Of all the propaganda victories in the conflicts of the postwar period, perhaps the greatest of them all has been the invention of the “Palestinian people.” That invention needs to be dismantled. It will take time. It will also take time to make people recognize that the war on Israel is not a “problem” with a “solution,” but a Jihad that never ends, with which Israelis have learned to cope. The rest of the West, imperiled by the same Qur’an-maddened Jihadis, can take lessons from, rather than self-assuredly give lessons to, the beleaguered but unbowed Jewish state. Meanwhile, Israel needs to deconstruct the “Palestinian people” canard.
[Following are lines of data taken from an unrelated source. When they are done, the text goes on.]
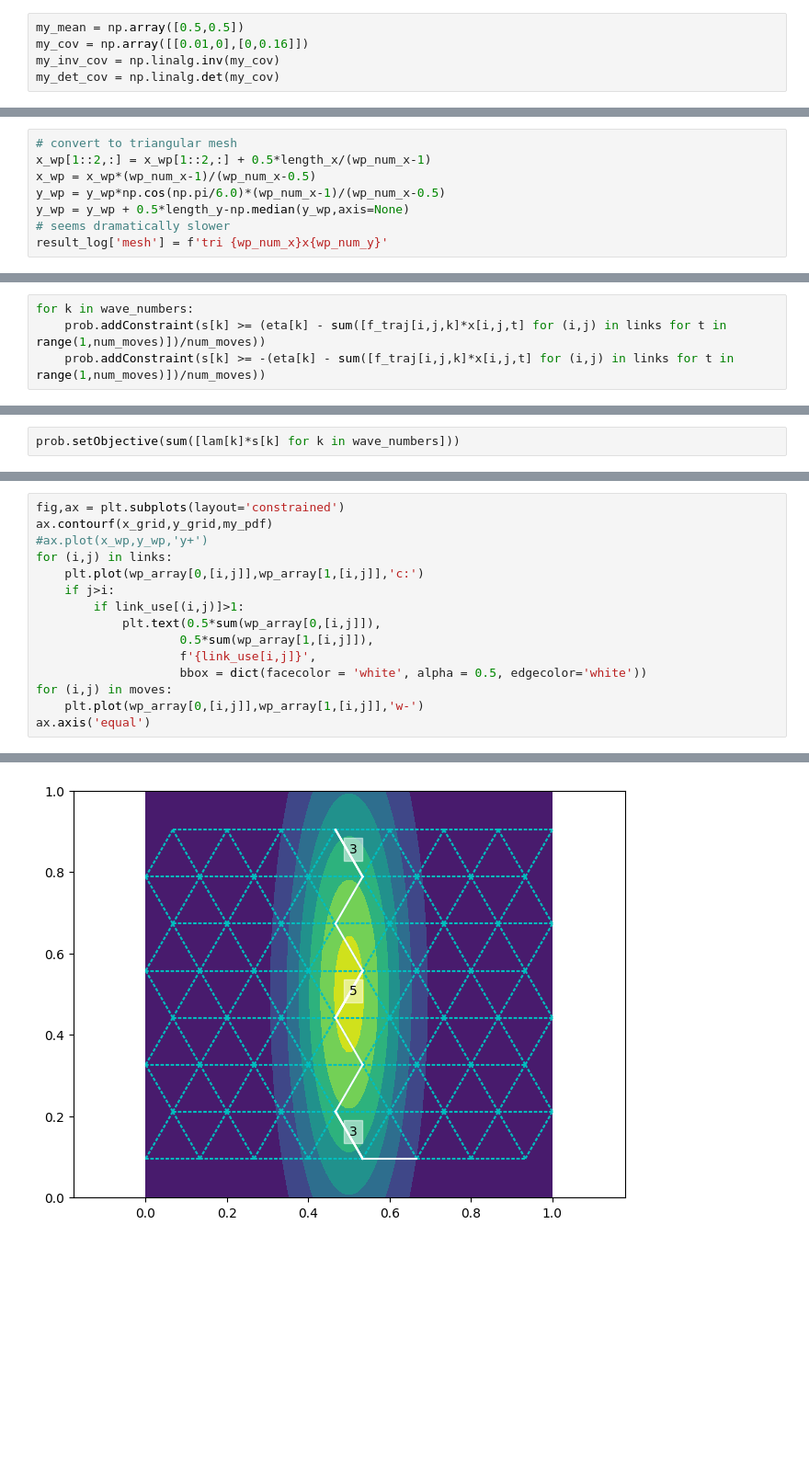
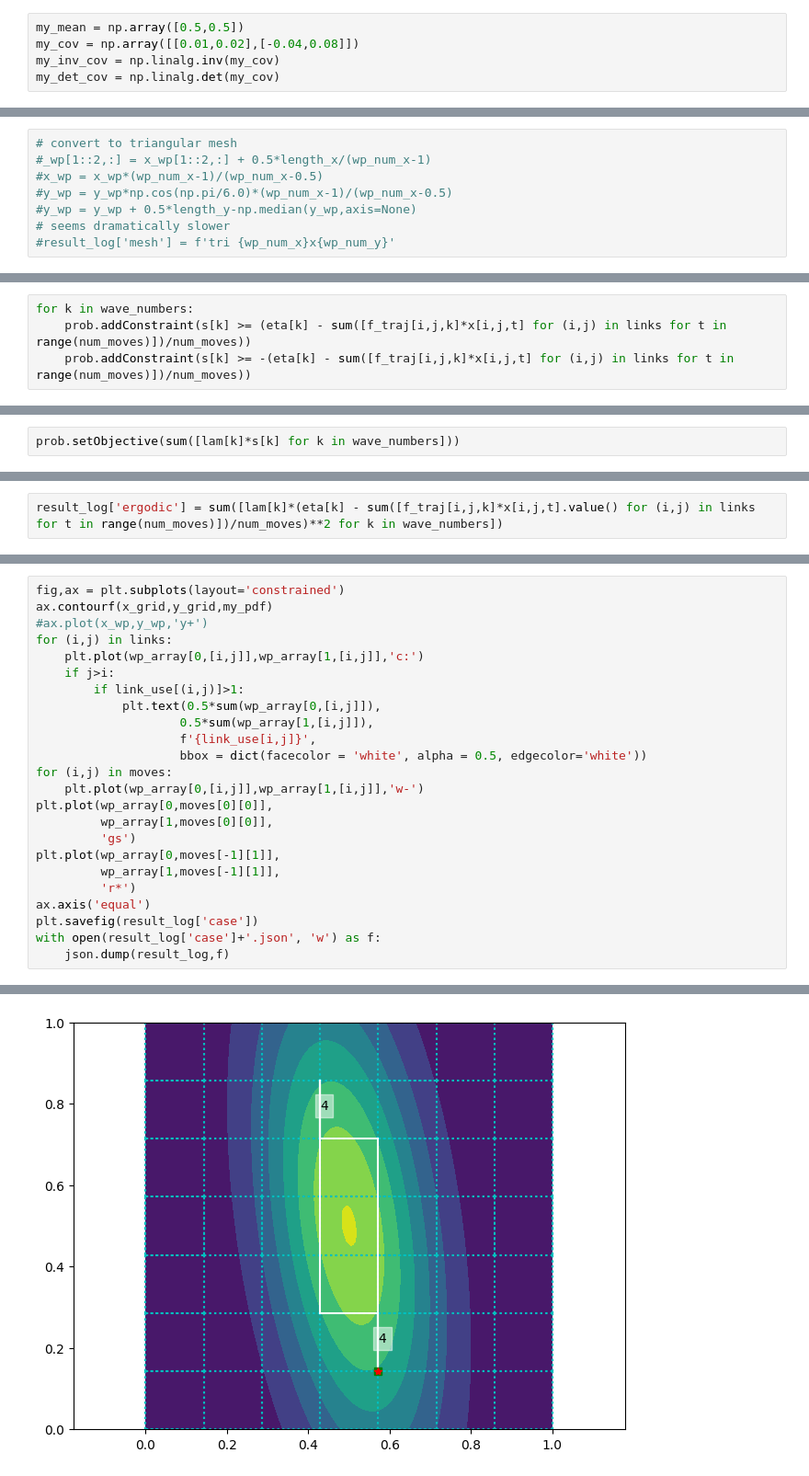
Before and after one commit to arthurrichards77/ergodic, a Jupyter notebook: ergodic_revisit.ipynb, the cells around one changed output, grey strips where cells are left out. Shown at 92% size. Saved outputs shown, nothing was run; the diff lists cells and outputs as text; blank space fills up the shorter version.

Commit message:
Now with datalogging and some refinements to the plot

```diff
--- a/ergodic_revisit.ipynb
+++ b/ergodic_revisit.ipynb
@@ -77,7 +75,7 @@ ax.plot_surface(x_grid,y_grid,basis[(1,2)])
 [figure]
 # %%
 my_mean = np.array([0.5,0.5])
-my_cov = np.array([[0.01,0],[0,0.16]])
+my_cov = np.array([[0.01,0.02],[-0.04,0.08]])
 my_inv_cov = np.linalg.inv(my_cov)
 my_det_cov = np.linalg.det(my_cov)
 # %%
@@ -127,12 +126,12 @@ x_wp,y_wp = np.meshgrid(np.linspace(0,length_x,wp_num_x),np.linspace(0,length_x,
 result_log['mesh'] = f'square {wp_num_x}x{wp_num_y}'
 # %%
 # convert to triangular mesh
-x_wp[1::2,:] = x_wp[1::2,:] + 0.5*length_x/(wp_num_x-1)
-x_wp = x_wp*(wp_num_x-1)/(wp_num_x-0.5)
-y_wp = y_wp*np.cos(np.pi/6.0)*(wp_num_x-1)/(wp_num_x-0.5)
-y_wp = y_wp + 0.5*length_y-np.median(y_wp,axis=None)
+#_wp[1::2,:] = x_wp[1::2,:] + 0.5*length_x/(wp_num_x-1)
+#x_wp = x_wp*(wp_num_x-1)/(wp_num_x-0.5)
+#y_wp = y_wp*np.cos(np.pi/6.0)*(wp_num_x-1)/(wp_num_x-0.5)
+#y_wp = y_wp + 0.5*length_y-np.median(y_wp,axis=None)
 # seems dramatically slower
-result_log['mesh'] = f'tri {wp_num_x}x{wp_num_y}'
+#result_log['mesh'] = f'tri {wp_num_x}x{wp_num_y}'
 # %%
 num_wp = wp_num_x*wp_num_y
 # %%
@@ -201,8 +200,8 @@ for (i,j) in links:
 s = pulp.LpVariable.dicts("s",wave_numbers,0,1,pulp.LpContinuous)
 # %%
 for k in wave_numbers:
-    prob.addConstraint(s[k] >= (eta[k] - sum([f_traj[i,j,k]*x[i,j,t] for (i,j) in links for t in range(1,num_moves)])/num_moves))
-    prob.addConstraint(s[k] >= -(eta[k] - sum([f_traj[i,j,k]*x[i,j,t] for (i,j) in links for t in range(1,num_moves)])/num_moves))
+    prob.addConstraint(s[k] >= (eta[k] - sum([f_traj[i,j,k]*x[i,j,t] for (i,j) in links for t in range(num_moves)])/num_moves))
+    prob.addConstraint(s[k] >= -(eta[k] - sum([f_traj[i,j,k]*x[i,j,t] for (i,j) in links for t in range(num_moves)])/num_moves))
 # %%
 lam = {}
 for k in wave_numbers:
@@ -240,3 +237,5 @@ result_log['objective'] = prob.objective.value()
+# %%
+result_log['ergodic'] = sum([lam[k]*(eta[k] - sum([f_traj[i,j,k]*x[i,j,t].value() for (i,j) in links for t in range(num_moves)])/num_moves)**2 for k in wave_numbers])
 # %%
 moves = [(i,j) for t in range(num_moves) for (i,j) in links if x[i,j,t].value() >=0.5 ]
 moves
@@ -297,5 +296,14 @@ for (i,j) in links:
                     bbox = dict(facecolor = 'white', alpha = 0.5, edgecolor='white'))
 for (i,j) in moves:
     plt.plot(wp_array[0,[i,j]],wp_array[1,[i,j]],'w-')
+plt.plot(wp_array[0,moves[0][0]],
+         wp_array[1,moves[0][0]],
+         'gs')
+plt.plot(wp_array[0,moves[-1][1]],
+         wp_array[1,moves[-1][1]],
+         'r*')
 ax.axis('equal')
+plt.savefig(result_log['case'])
+with open(result_log['case']+'.json', 'w') as f:
+    json.dump(result_log,f)
 # %% [output]
@@ -303 +310 @@ ax.axis('equal')
-[figure, old version]
+[figure, new version]
```
Also changed, not shown: parts of 15 cells of this notebook, 1 other file.
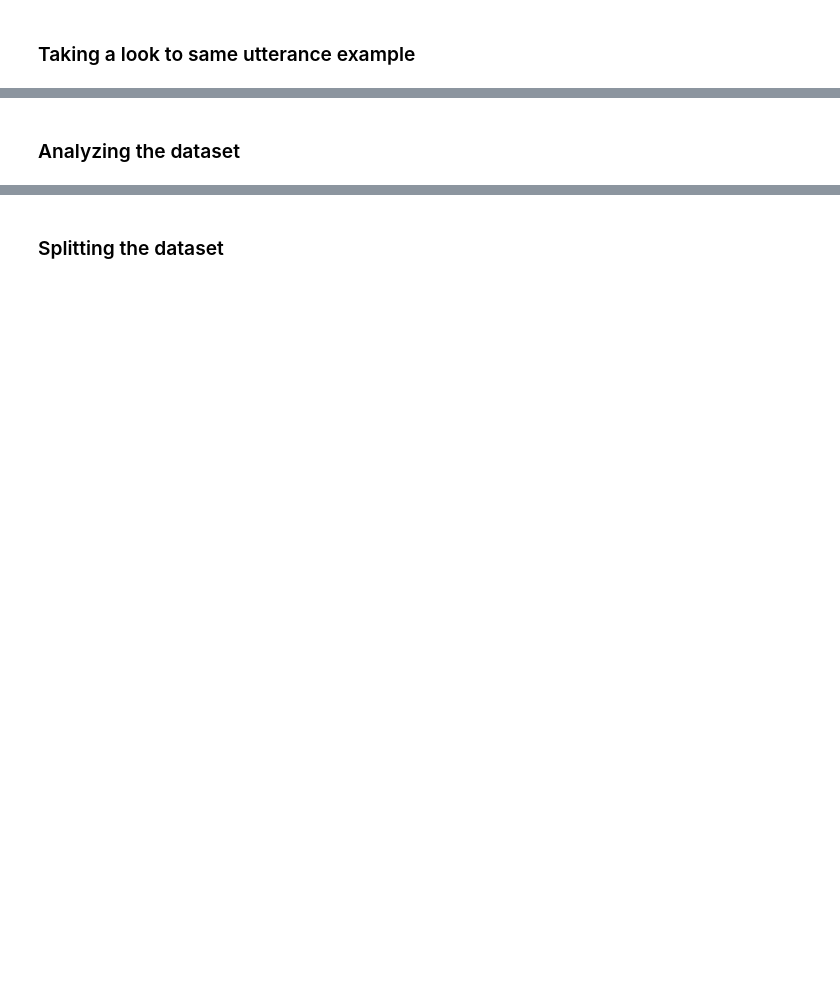
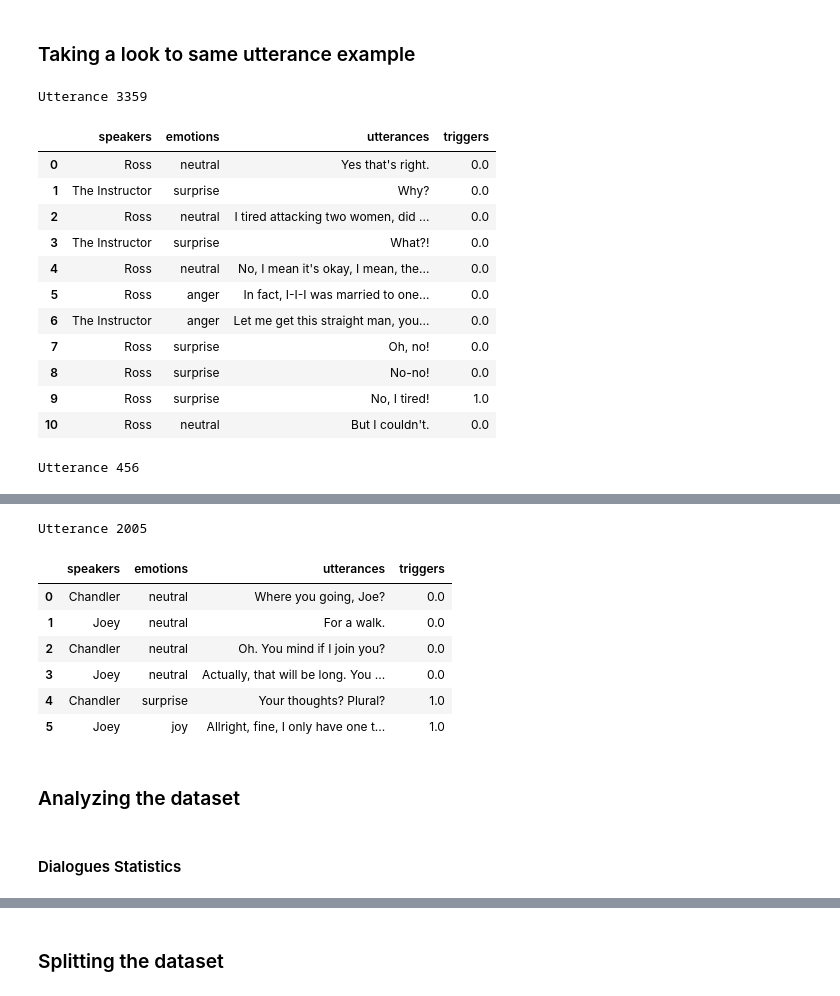
Before and after one commit to GianM0027/NLP-EFR-and-ERD-in-English-Conversations, a Jupyter notebook: main_notebook.ipynb, the cells around one changed output, grey strips where cells are left out. Cells and saved outputs as stored; diff of their text form; code cells hidden in the pictures; blank space fills up the shorter version.

```diff
--- a/main_notebook.ipynb
+++ b/main_notebook.ipynb
@@ -163,8 +193,21 @@ EMOTIONS_TO_IDX
 # %% [markdown]
 ### Taking a look to same utterance example
 # %%
-display_dialogue(dataframe=df.drop(columns='speaker_and_utterances'), utterance_id='utterance_6')
+display_dialogue(dataframe=df.drop(columns='speaker_and_utterances'), utterance_id='utterance_3359')
 display_dialogue(dataframe=df.drop(columns='speaker_and_utterances'), utterance_id='utterance_456')
 display_dialogue(dataframe=df.drop(columns='speaker_and_utterances'), utterance_id='utterance_2005')
-
-### Removing NaN Values
+# %% [output]
+Utterance 3359
+|  | speakers | emotions | utterances | triggers |
+| 0 | Ross | neutral | Yes that's right. | 0.0 |
+| 1 | The Instructor | surprise | Why? | 0.0 |
+| 2 | Ross | neutral | I tired attacking two women, did ... | 0.0 |
+| 3 | The Instructor | surprise | What?! | 0.0 |
+| 4 | Ross | neutral | No, I mean it's okay, I mean, the... | 0.0 |
+| 5 | Ross | anger | In fact, I-I-I was married to one... | 0.0 |
+| 6 | The Instructor | anger | Let me get this straight man, you... | 0.0 |
+| 7 | Ross | surprise | Oh, no! | 0.0 |
+| 8 | Ross | surprise | No-no! | 0.0 |
+| 9 | Ross | surprise | No, I tired! | 1.0 |
+| 10 | Ross | neutral | But I couldn't. | 0.0 |
+Utterance 456
@@ -171,5 +224,15 @@ display_dialogue(dataframe=df.drop(columns='speaker_and_utterances'), utterance_
+Utterance 2005
+|  | speakers | emotions | utterances | triggers |
+| 0 | Chandler | neutral | Where you going, Joe? | 0.0 |
+| 1 | Joey | neutral | For a walk. | 0.0 |
+| 2 | Chandler | neutral | Oh. You mind if I join you? | 0.0 |
+| 3 | Joey | neutral | Actually, that will be long. You ... | 0.0 |
+| 4 | Chandler | surprise | Your thoughts? Plural? | 1.0 |
+| 5 | Joey | joy | Allright, fine, I only have one t... | 1.0 |
 # %% [markdown]
 ### Analyzing the dataset
+# %% [markdown]
+####  Dialogues Statistics
 # %%
 total_n_speakers = list(set(df['speakers'].explode()))
 speakers = {'min_speakers': 'inf', 'max_speakers': '-inf'}
```
Also changed, not shown: parts of 29 cells of this notebook, 2 other files.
Prime Minister Netanyahu could, if he wished, start undoing the Arabs’ verbal victory by quietly demoting the word “Palestinian” from ethnic noun to geographic adjective, from “the Palestinians” to “the Palestinian Arabs.” And he could insist that all Israeli spokesmen use the same phrase — “Palestinian Arabs” — and carefully refrain from referring to the “Palestinian people.” It might have an effect, and it’s an idea certainly worth running up the flagpole, even now, fifty years on, to see if anyone salutes.